Mr. Newton: What an excellent question; I could not have put it better myself.

Mr. Gerry Sutcliffe (Bradford, South): Will the Leader of the House ask the Secretary of State for the Environment to make a statement on the collapse of the Government's social housing programme? This morning, housing associations--the vehicle that the Government are now using to create social housing in place of local authorities--have had their private finance stopped because of the inadequacy of the Housing Bill. Will the Leader of the House ask his right hon. Friend to make a statement to put the matter right?

Mr. Newton: Were the hon. Gentleman's forecast accurate, I am sure that my right hon. Friend would wish to make the position clear. I do not accept the hon. Gentleman's description of the position, but I shall draw his comments to my right hon. Friend's attention.

Sir Irvine Patnick (Sheffield, Hallam): Will my right hon.
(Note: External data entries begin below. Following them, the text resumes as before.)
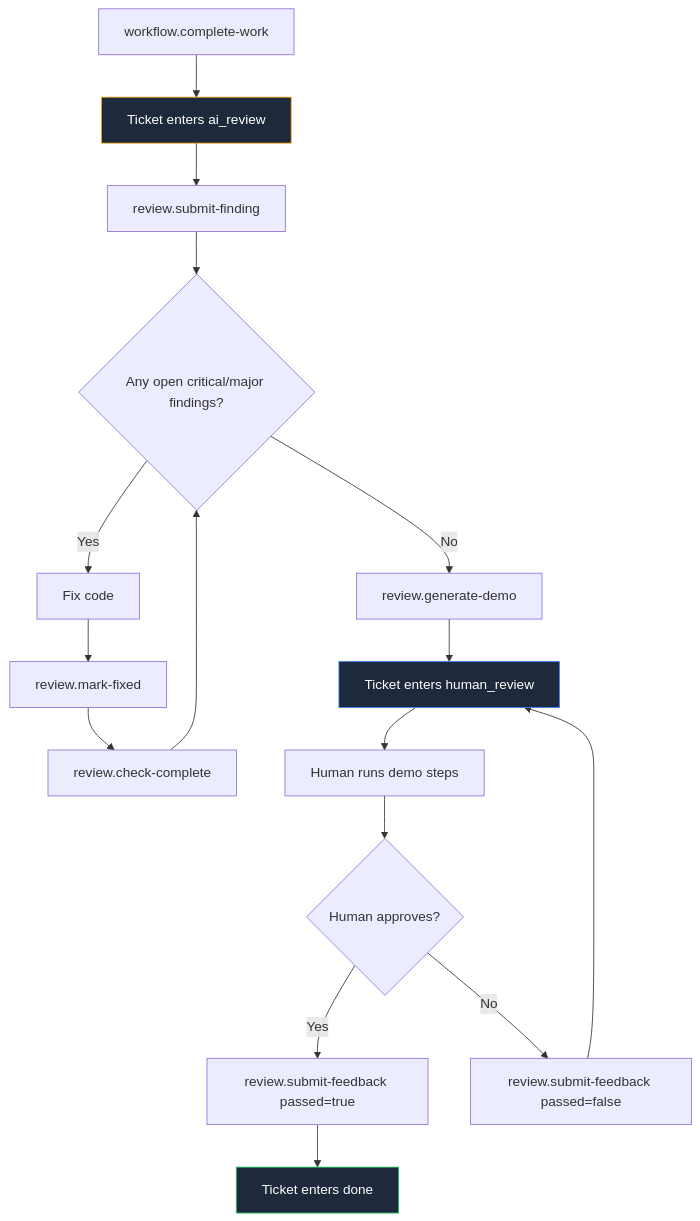
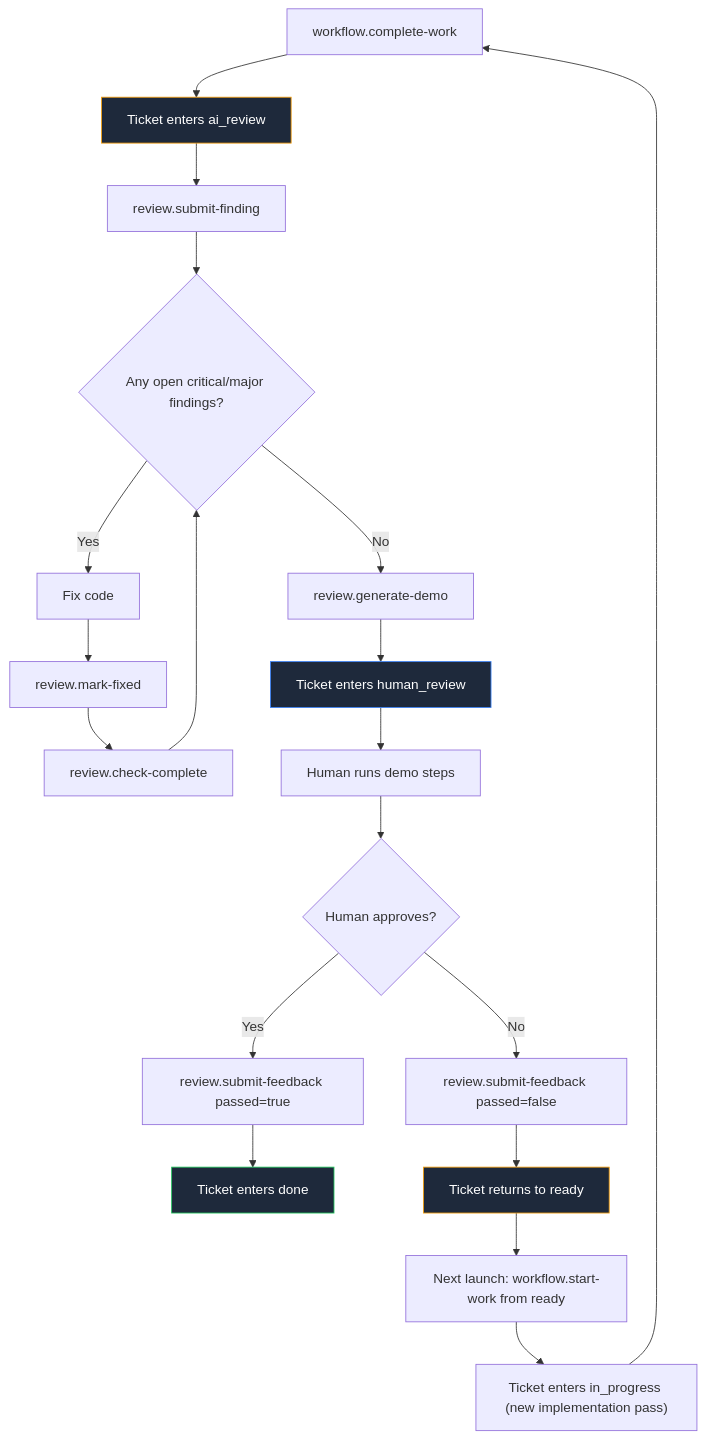
One commit to salmanrrana/brain-dump changed the eighth of 14 diagrams in docs/universal-quality-workflow-per-provider-diagrams.md. Above: the diagram before and after it, drawn with Mermaid. The commit also changed other lines of this file and 30 other files, not shown here.

````diff
--- a/docs/universal-quality-workflow-per-provider-diagrams.md
+++ b/docs/universal-quality-workflow-per-provider-diagrams.md
@@ -312,24 +327,28 @@
 ```mermaid
 flowchart TB
     A["workflow.complete-work"] --> B["Ticket enters ai_review"]
     B --> C["review.submit-finding"]
     C --> D{"Any open critical/major findings?"}
 
     D -->|Yes| E["Fix code"]
     E --> F["review.mark-fixed"]
     F --> G["review.check-complete"]
     G --> D
 
     D -->|No| H["review.generate-demo"]
     H --> I["Ticket enters human_review"]
     I --> J["Human runs demo steps"]
     J --> K{"Human approves?"}
     K -->|Yes| L["review.submit-feedback passed=true"]
     L --> M["Ticket enters done"]
     K -->|No| N["review.submit-feedback passed=false"]
-    N --> I
+    N --> O["Ticket returns to ready"]
+    O --> P["Next launch: workflow.start-work from ready"]
+    P --> Q["Ticket enters in_progress (new implementation pass)"]
+    Q --> A
 
     style B fill:#1e293b,stroke:#f59e0b,color:#fff
+    style O fill:#1e293b,stroke:#f59e0b,color:#fff
     style I fill:#1e293b,stroke:#3b82f6,color:#fff
     style M fill:#1e293b,stroke:#22c55e,color:#fff
 ```
````
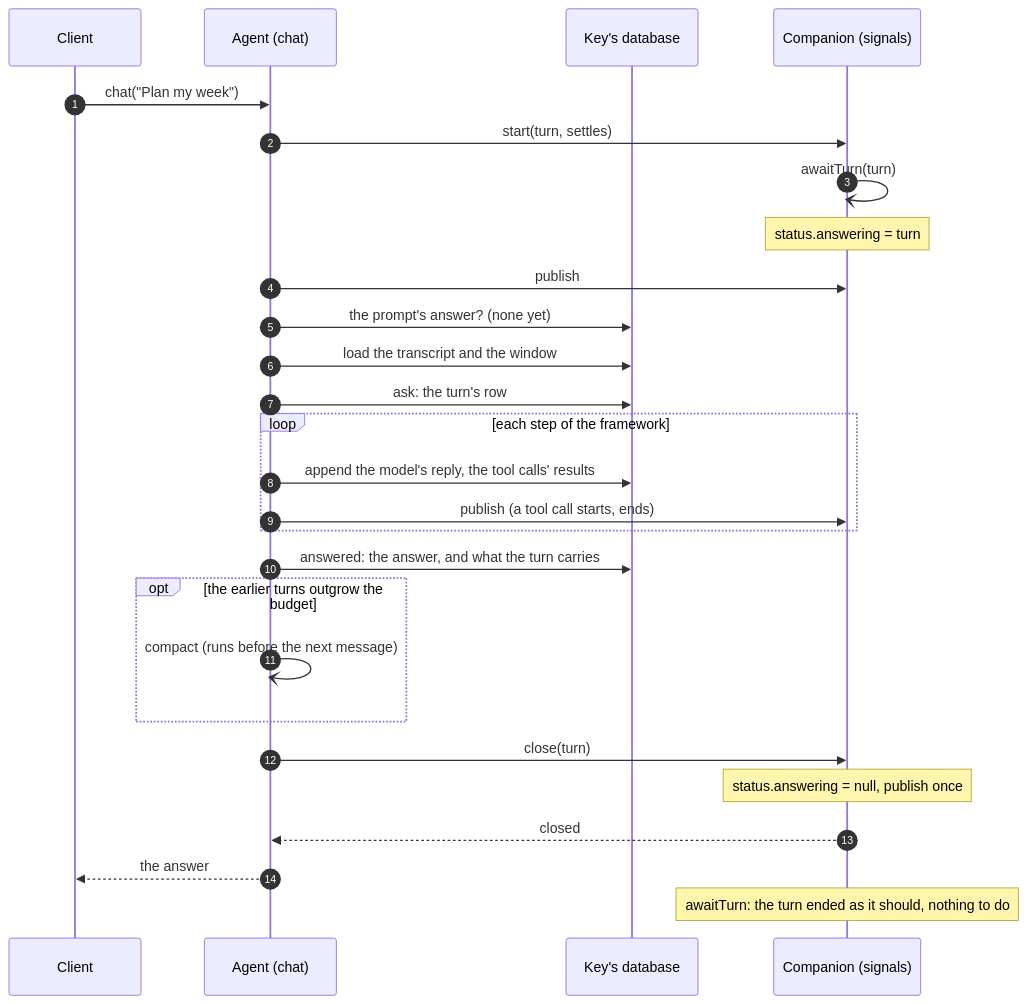
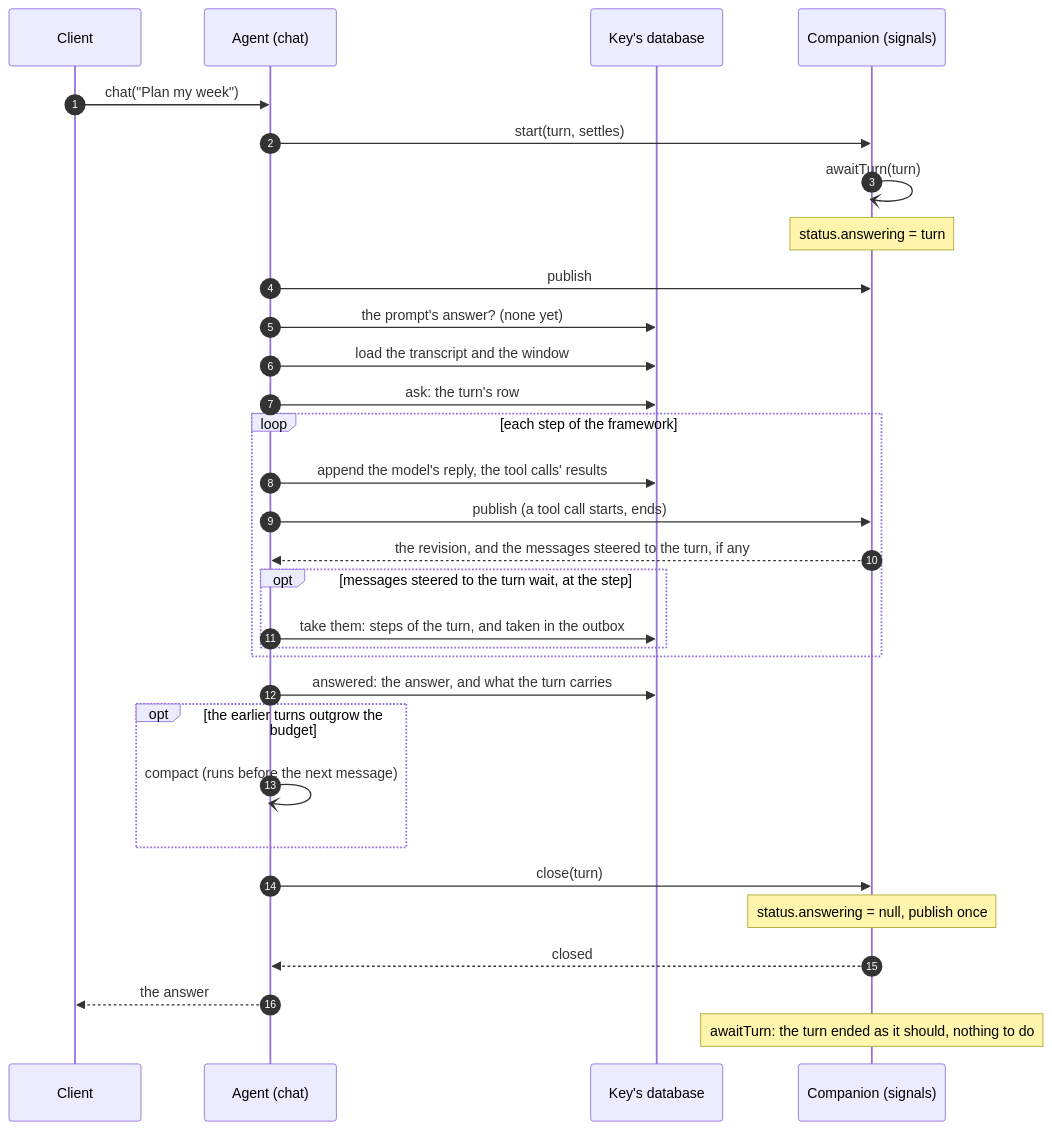
The first of 9 diagrams in docs/agents/turns.md (restatedev/sdk-python), drawn with Mermaid before and after one commit. The commit also changed other lines of this file and 35 other files, not shown here.

First line of the commit message:
Agents: steering, a message joins the turn being answered at its next step (#301)

````diff
--- a/docs/agents/turns.md
+++ b/docs/agents/turns.md
@@ -89,29 +107,33 @@
 ```mermaid
 sequenceDiagram
   autonumber
   participant C as Client
   participant A as Agent (chat)
   participant DB as Key's database
   participant S as Companion (signals)
   C->>A: chat("Plan my week")
   A->>S: start(turn, settles)
   S-)S: awaitTurn(turn)
   Note over S: status.answering = turn
   A->>S: publish
   A->>DB: the prompt's answer? (none yet)
   A->>DB: load the transcript and the window
   A->>DB: ask: the turn's row
   loop each step of the framework
     A->>DB: append the model's reply, the tool calls' results
     A->>S: publish (a tool call starts, ends)
+    S-->>A: the revision, and the messages steered to the turn, if any
+    opt messages steered to the turn wait, at the step
+      A->>DB: take them: steps of the turn, and taken in the outbox
+    end
   end
   A->>DB: answered: the answer, and what the turn carries
   opt the earlier turns outgrow the budget
     A-)A: compact (runs before the next message)
   end
   A->>S: close(turn)
   Note over S: status.answering = null, publish once
   S-->>A: closed
   A-->>C: the answer
   Note over S: awaitTurn: the turn ended as it should, nothing to do
 ```
````
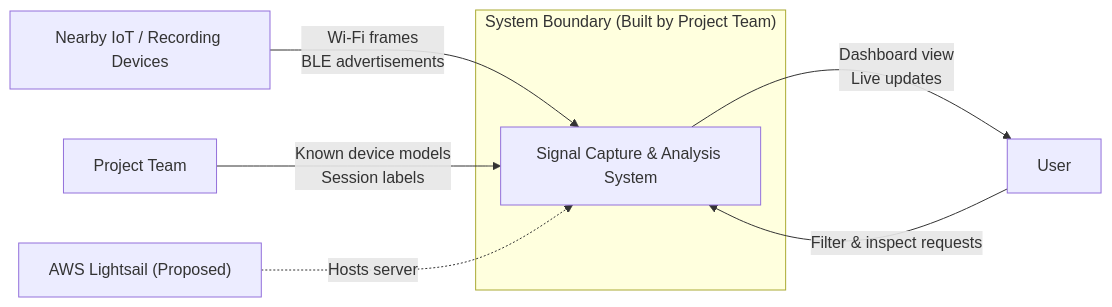
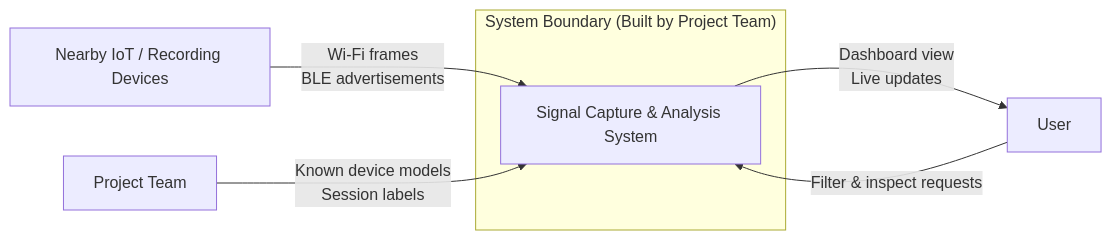
The diagram in docs/design/system-context.md (eliThomass/CPSC490-G02-Linux-Larpers), drawn with Mermaid before and after one commit. The commit also changed other lines of this file and 1 other file, not shown here.

Commit message:
Remove Lightsail from the system context diagram and doc

````diff
--- a/docs/design/system-context.md
+++ b/docs/design/system-context.md
@@ -14,15 +14,13 @@
 ```mermaid
 flowchart LR
   devices["Nearby IoT / Recording Devices"]
   team["Project Team"]
-  aws["AWS Lightsail (Proposed)"]
   user["User"]
   subgraph boundary["System Boundary (Built by Project Team)"]
     system["Signal Capture & Analysis System"]
   end
   devices -->|"Wi-Fi frames<br/>BLE advertisements"| system
   team -->|"Known device models<br/>Session labels"| system
-  aws -.->|"Hosts server"| system
   system -->|"Dashboard view<br/>Live updates"| user
   user -->|"Filter & inspect requests"| system
 ```
````
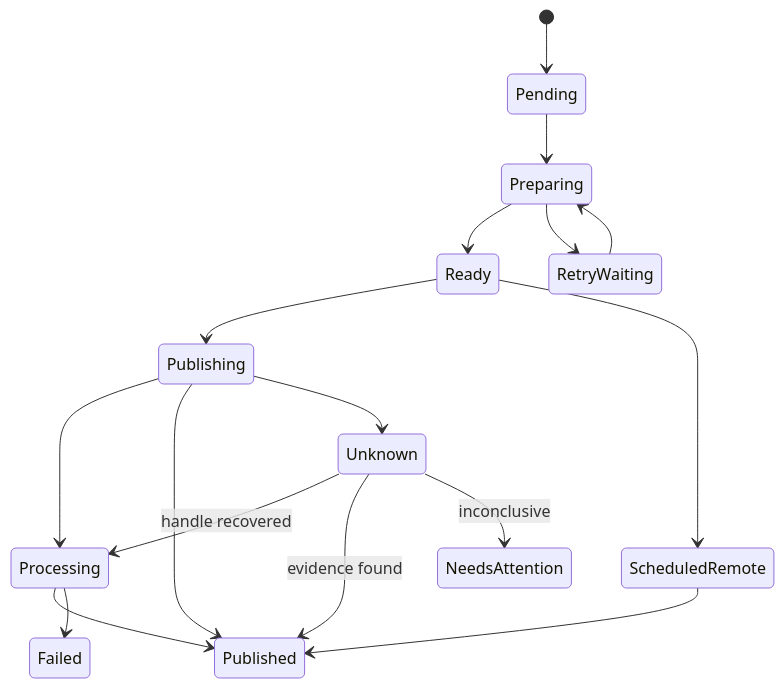
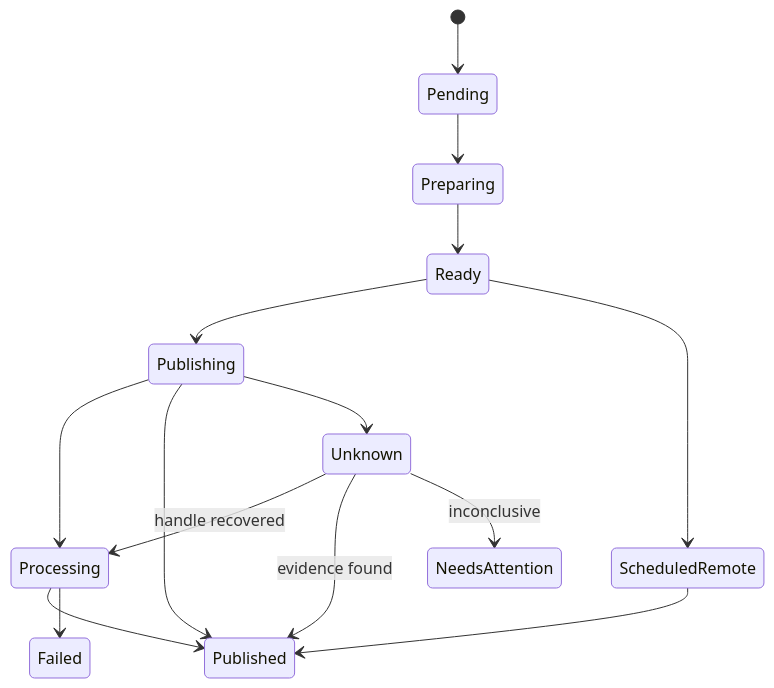
Before and after one commit to shinp-dev/post-router: the diagram in docs/scheduling.md, drawn with Mermaid. The commit also changed other lines of this file and 13 other files, not shown here.

````diff
--- a/docs/scheduling.md
+++ b/docs/scheduling.md
@@ -22,19 +22,17 @@
 ```mermaid
 stateDiagram-v2
     [*] --> Pending
     Pending --> Preparing
     Preparing --> Ready
-    Preparing --> RetryWaiting
     Ready --> Publishing
     Ready --> ScheduledRemote
     Publishing --> Processing
     Publishing --> Published
     Publishing --> Unknown
     Processing --> Published
     Processing --> Failed
     ScheduledRemote --> Published
-    RetryWaiting --> Preparing
     Unknown --> Processing: handle recovered
     Unknown --> Published: evidence found
     Unknown --> NeedsAttention: inconclusive
 ```
````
Friend arrange an early debate to discuss the resolution passed by Labour-controlled Sheffield city council on 31 January, which has been sent to the Secretary of State for Education and all Members of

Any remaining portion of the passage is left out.